══ Task material

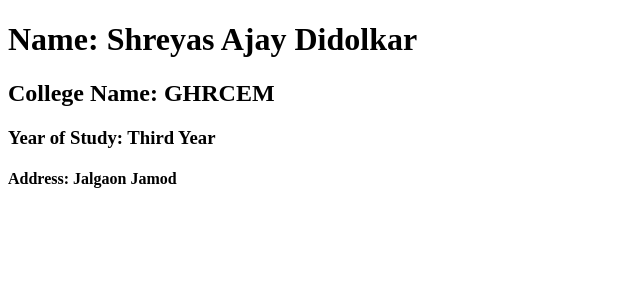
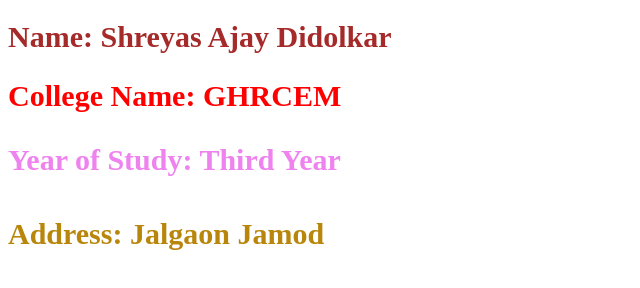
Before and after one commit to shreyasdidolkar/integrate-css-webpage, a plain HTML site: page document.html in a window 1280 px wide. Shown: the whole page, without its empty margins (0-640 px from the left). Drawn offline with Linux system fonts and the light colour scheme.

Commit message:
some basic information added in a document page and css applied it

```diff
--- a/document.html
+++ b/document.html
@@ -5,17 +5,37 @@
 
 
     <title>Document level CSS</title>
+    <style>
+        .heading-one {
+            color: brown;
+            font-size: 30px;
+        }
 
+        .heading-two {
+            color: red;
+            font-size: 30px;
+        }
+
+        .heading-three {
+            color: violet;
+            font-size: 30px;
+        }
+
+        .heading-four {
+            color: darkgoldenrod;
+            font-size: 30px;
+        }
+    </style>
 </head>
 
 <body>
-    <h1>Name: Shreyas Ajay Didolkar</h1>
+    <h1 class="heading-one">Name: Shreyas Ajay Didolkar</h1>
 
-    <h2>College Name: GHRCEM</h2>
+    <h2 class="heading-two">College Name: GHRCEM</h2>
 
-    <h3>Year of Study: Third Year</h3>
+    <h3 class="heading-three">Year of Study: Third Year</h3>
 
-    <h4>Address: Jalgaon Jamod</h4>
+    <h4 class="heading-four">Address: Jalgaon Jamod</h4>
 </body>
 
 </html>
```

════

--- Your instructions ---
Pictures stay out; reproduce every line of the records exactly.

--- Answer area ---
Before and after one commit to shreyasdidolkar/integrate-css-webpage, a plain HTML site: page document.html in a window 1280 px wide. Shown: the whole page, without its empty margins (0-640 px from the left). Drawn offline with Linux system fonts and the light colour scheme.

Commit message:
some basic information added in a document page and css applied it

```diff
--- a/document.html
+++ b/document.html
@@ -5,17 +5,37 @@
 
 
     <title>Document level CSS</title>
+    <style>
+        .heading-one {
+            color: brown;
+            font-size: 30px;
+        }
 
+        .heading-two {
+            color: red;
+            font-size: 30px;
+        }
+
+        .heading-three {
+            color: violet;
+            font-size: 30px;
+        }
+
+        .heading-four {
+            color: darkgoldenrod;
+            font-size: 30px;
+        }
+    </style>
 </head>
 
 <body>
-    <h1>Name: Shreyas Ajay Didolkar</h1>
+    <h1 class="heading-one">Name: Shreyas Ajay Didolkar</h1>
 
-    <h2>College Name: GHRCEM</h2>
+    <h2 class="heading-two">College Name: GHRCEM</h2>
 
-    <h3>Year of Study: Third Year</h3>
+    <h3 class="heading-three">Year of Study: Third Year</h3>
 
-    <h4>Address: Jalgaon Jamod</h4>
+    <h4 class="heading-four">Address: Jalgaon Jamod</h4>
 </body>
 
 </html>
```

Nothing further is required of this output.